## EXCERPTED DATA
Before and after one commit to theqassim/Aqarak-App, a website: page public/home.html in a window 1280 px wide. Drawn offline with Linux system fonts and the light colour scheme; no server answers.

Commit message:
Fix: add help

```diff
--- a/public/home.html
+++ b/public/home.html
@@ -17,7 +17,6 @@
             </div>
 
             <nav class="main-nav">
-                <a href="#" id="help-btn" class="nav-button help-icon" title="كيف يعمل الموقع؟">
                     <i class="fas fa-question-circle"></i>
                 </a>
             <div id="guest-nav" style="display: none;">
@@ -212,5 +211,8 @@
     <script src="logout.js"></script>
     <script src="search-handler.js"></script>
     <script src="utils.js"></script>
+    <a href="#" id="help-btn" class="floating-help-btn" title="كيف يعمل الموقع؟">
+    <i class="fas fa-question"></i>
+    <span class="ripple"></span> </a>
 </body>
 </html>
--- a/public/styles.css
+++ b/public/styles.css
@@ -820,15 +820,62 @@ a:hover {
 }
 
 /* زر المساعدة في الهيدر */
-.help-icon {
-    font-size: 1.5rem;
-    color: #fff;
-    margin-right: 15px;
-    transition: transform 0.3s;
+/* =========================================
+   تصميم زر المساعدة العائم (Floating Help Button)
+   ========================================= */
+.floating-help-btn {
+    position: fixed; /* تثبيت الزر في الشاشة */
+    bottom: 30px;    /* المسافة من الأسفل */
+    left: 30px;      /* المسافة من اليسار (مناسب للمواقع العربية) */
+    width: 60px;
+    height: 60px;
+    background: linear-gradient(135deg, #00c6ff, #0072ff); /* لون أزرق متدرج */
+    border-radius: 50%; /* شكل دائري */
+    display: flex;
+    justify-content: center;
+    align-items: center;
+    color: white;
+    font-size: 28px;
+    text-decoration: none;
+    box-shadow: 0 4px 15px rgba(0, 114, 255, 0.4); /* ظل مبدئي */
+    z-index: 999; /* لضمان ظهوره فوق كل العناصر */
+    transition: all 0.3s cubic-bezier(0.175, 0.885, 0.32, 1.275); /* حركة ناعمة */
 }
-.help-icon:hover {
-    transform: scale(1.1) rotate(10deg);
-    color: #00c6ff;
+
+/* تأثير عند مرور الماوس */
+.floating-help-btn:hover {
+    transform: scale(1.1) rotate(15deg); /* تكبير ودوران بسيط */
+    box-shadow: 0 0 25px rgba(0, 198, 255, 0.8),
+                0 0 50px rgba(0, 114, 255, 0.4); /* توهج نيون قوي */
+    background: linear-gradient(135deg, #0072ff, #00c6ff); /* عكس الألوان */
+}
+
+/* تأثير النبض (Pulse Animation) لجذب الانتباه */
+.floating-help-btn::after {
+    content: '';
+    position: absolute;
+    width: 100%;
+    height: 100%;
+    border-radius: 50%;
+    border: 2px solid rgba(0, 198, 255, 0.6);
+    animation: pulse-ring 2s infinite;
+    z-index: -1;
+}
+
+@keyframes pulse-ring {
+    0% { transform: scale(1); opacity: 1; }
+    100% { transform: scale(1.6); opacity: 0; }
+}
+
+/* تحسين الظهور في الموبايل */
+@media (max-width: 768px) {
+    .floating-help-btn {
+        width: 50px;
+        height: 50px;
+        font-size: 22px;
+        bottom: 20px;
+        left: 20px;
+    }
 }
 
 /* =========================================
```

## TASK INSTRUCTIONS
Print each record word for word.

## YOUR RESPONSE
Before and after one commit to theqassim/Aqarak-App, a website: page public/home.html in a window 1280 px wide. Drawn offline with Linux system fonts and the light colour scheme; no server answers.

Commit message:
Fix: add help

```diff
--- a/public/home.html
+++ b/public/home.html
@@ -17,7 +17,6 @@
             </div>
 
             <nav class="main-nav">
-                <a href="#" id="help-btn" class="nav-button help-icon" title="كيف يعمل الموقع؟">
                     <i class="fas fa-question-circle"></i>
                 </a>
             <div id="guest-nav" style="display: none;">
@@ -212,5 +211,8 @@
     <script src="logout.js"></script>
     <script src="search-handler.js"></script>
     <script src="utils.js"></script>
+    <a href="#" id="help-btn" class="floating-help-btn" title="كيف يعمل الموقع؟">
+    <i class="fas fa-question"></i>
+    <span class="ripple"></span> </a>
 </body>
 </html>
--- a/public/styles.css
+++ b/public/styles.css
@@ -820,15 +820,62 @@ a:hover {
 }
 
 /* زر المساعدة في الهيدر */
-.help-icon {
-    font-size: 1.5rem;
-    color: #fff;
-    margin-right: 15px;
-    transition: transform 0.3s;
+/* =========================================
+   تصميم زر المساعدة العائم (Floating Help Button)
+   ========================================= */
+.floating-help-btn {
+    position: fixed; /* تثبيت الزر في الشاشة */
+    bottom: 30px;    /* المسافة من الأسفل */
+    left: 30px;      /* المسافة من اليسار (مناسب للمواقع العربية) */
+    width: 60px;
+    height: 60px;
+    background: linear-gradient(135deg, #00c6ff, #0072ff); /* لون أزرق متدرج */
+    border-radius: 50%; /* شكل دائري */
+    display: flex;
+    justify-content: center;
+    align-items: center;
+    color: white;
+    font-size: 28px;
+    text-decoration: none;
+    box-shadow: 0 4px 15px rgba(0, 114, 255, 0.4); /* ظل مبدئي */
+    z-index: 999; /* لضمان ظهوره فوق كل العناصر */
+    transition: all 0.3s cubic-bezier(0.175, 0.885, 0.32, 1.275); /* حركة ناعمة */
 }
-.help-icon:hover {
-    transform: scale(1.1) rotate(10deg);
-    color: #00c6ff;
+
+/* تأثير عند مرور الماوس */
+.floating-help-btn:hover {
+    transform: scale(1.1) rotate(15deg); /* تكبير ودوران بسيط */
+    box-shadow: 0 0 25px rgba(0, 198, 255, 0.8),
+                0 0 50px rgba(0, 114, 255, 0.4); /* توهج نيون قوي */
+    background: linear-gradient(135deg, #0072ff, #00c6ff); /* عكس الألوان */
+}
+
+/* تأثير النبض (Pulse Animation) لجذب الانتباه */
+.floating-help-btn::after {
+    content: '';
+    position: absolute;
+    width: 100%;
+    height: 100%;
+    border-radius: 50%;
+    border: 2px solid rgba(0, 198, 255, 0.6);
+    animation: pulse-ring 2s infinite;
+    z-index: -1;
+}
+
+@keyframes pulse-ring {
+    0% { transform: scale(1); opacity: 1; }
+    100% { transform: scale(1.6); opacity: 0; }
+}
+
+/* تحسين الظهور في الموبايل */
+@media (max-width: 768px) {
+    .floating-help-btn {
+        width: 50px;
+        height: 50px;
+        font-size: 22px;
+        bottom: 20px;
+        left: 20px;
+    }
 }
 
 /* =========================================
```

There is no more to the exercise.